Day 13 - DAY 13, PAGAN
Today, become immersed in Pagan island’s natural beauty. Even in a region renowned for its good looks, it’s difficult to find somewhere more idyllic than horseshoe-shaped Green Beach, where azure waves break onto dark volcanic sand. This 10-mile long speck in the Pacific Ocean is dominated by its two fearsome volcanos, one of which forced the island’s inhabitants to flee in 1981. Chamorro people first settled on this island some 1,300 years ago, and archaeologists have uncovered evidence of human habitation dating back more than two millennia. Now uninhabited, the island’s displaced people long to return, and you’ll soon see why. Keen photographers will love not only this photogenic place’s views but also its current inhabitants, which include a species of endangered fruit bat, endemic birds, lizards and a rare type of tree snail.
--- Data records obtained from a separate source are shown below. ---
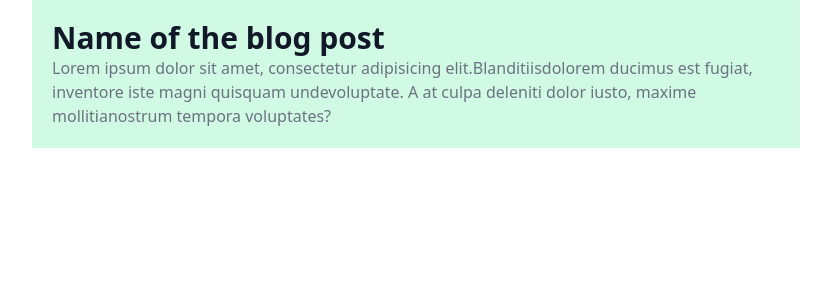
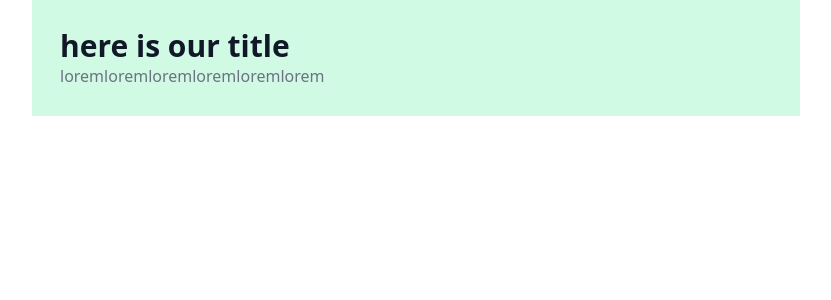
Before and after one commit to PatrykKeska/blog-in-nextjs, a Next.js app: page /blogs in a window 1280 px wide. Shown: the top 300 px of the page, without its empty margins (224-1055 px from the left). Built offline with nearby package versions, Linux system fonts and the light colour scheme.

Commit message:
moved our BlogCard to separate component

```diff
--- a/pages/blogs.tsx
+++ b/pages/blogs.tsx
@@ -1,4 +1,5 @@
 import { NextPage } from 'next'
+import BlogCard from './components/BlogCard'
 interface Props {
   name: string
 }
@@ -6,17 +7,10 @@ interface Props {
 const Blogs: NextPage<Props> = () => {
   return (
     <section className="bg-green-100 max-w-3xl mx-auto p-5">
-      <div>
-        <h1 className="text-gray-900 text-3xl font-semibold">
-          Name of the blog post
-        </h1>
-        <p className="text-gray-500 text->xl">
-          Lorem ipsum dolor sit amet, consectetur adipisicing
-          elit.Blanditiisdolorem ducimus est fugiat, inventore iste magni
-          quisquam undevoluptate. A at culpa deleniti dolor iusto, maxime
-          mollitianostrum tempora voluptates?
-        </p>
-      </div>
+      <BlogCard
+        title="here is our title"
+        description="loremloremloremloremloremlorem"
+      />
     </section>
   )
 }
--- /dev/null
+++ b/pages/components/BlogCard.tsx
@@ -0,0 +1,17 @@
+import { FC } from 'react'
+
+interface Props {
+  title: string
+  description: string
+}
+
+const BlogCard: FC<Props> = ({ title, description }): JSX.Element => {
+  return (
+    <div className="bg-green-100 p-2 rounded">
+      <h1 className="text-gray-900 text-3xl font-semibold">{title}</h1>
+      <p className="text-gray-500 text->xl">{description}</p>
+    </div>
+  )
+}
+
+export default BlogCard
```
It’s been described as a ‘biological treasure trove’.
Day 14 - DAY 14, SAIPAN
Saipan is the second-largest island in the Mariana archipelago after Guam. It fell under American administration after World War II and became a U.S. commonwealth in 1978. The most populated of the Northern Marianas with 50,000 inhabitants, Saipan also was controlled by Spain, Germany and then Japan. Known for its breath-taking beaches such as Obyan, Pau Pau, Laolao and on the tiny islet of Managaha, visitors enjoy sunbathing, windsurfing and scuba diving when on Saipan. There’s more to Saipan than its sand though; it’s brimming with historic sites and Second World War monuments, as well as enjoyable inland treks. If all that whets your appetite, be sure to tuck into some of the island’s traditional dishes like red rice, chicken kelaguen, or buñelos aga (banana doughnuts).
Day 15 - DAY 15, GUAM
Arrive today in your final destination: Guam. It’s been exactly 500 years since the first European, Portuguese navigator Ferdinand Magellan, spotted this island in the northwest Pacific Ocean on 6 March 1521 on his first circumnavigation. Since then, Guam changed hands several times, but nowadays it’s a ‘Territory of the United States’. Before becoming an American domain, Guam was Spanish for more than 300 years and Fort Nuestra Senora de la Soledad, located near Umatac on the southwest coast, is a fragment of that rule, as is the Dulce Nombre de Maria Cathedral Basilica in the capital. The island’s indigenous inhabitants are the Chamorro people, who are believed to have populated Guam since around 2,000 BCE. Known for its rich Chamorro culture, the island is also renowned for its World War II historical places of interest, romantic viewpoints like fabled Two Lovers Point, hotspots such as Tumon Bay, and of course, the diving – Apra Harbor is home to several shipwrecks.
Day 16 - Please Note:
Itineraries are subject to change.

Trip Dates

StartEndPrice FromRoom Type
10-09-202224-09-2022AUD $12,826Oceanview
10-09-202224-09-2022AUD $13,882Balcony. From
10-09-202224-09-2022AUD $17,347Suite
10-09-202224-09-2022AUD $19,518Premium Suite


    • Celebrate the rich Chamorro culture and witness the island’s World War II history on gorgeous Guam.
    • Immerse yourself in Japan’s traditions and customs, art, wildlife, history and nature.
    • Witness one of the world’s greatest natural wonders: Mount Fuji, the peak that represents Japan itself.
    • Birders will enjoy a fascinating cruise around Tori-shima, one of Japan’s most interesting bird sanctuaries.
    • Visit the thrillingly remote, mesmerically beautiful and unique Maug, part of America’s Marianas Trench Marine National Monument.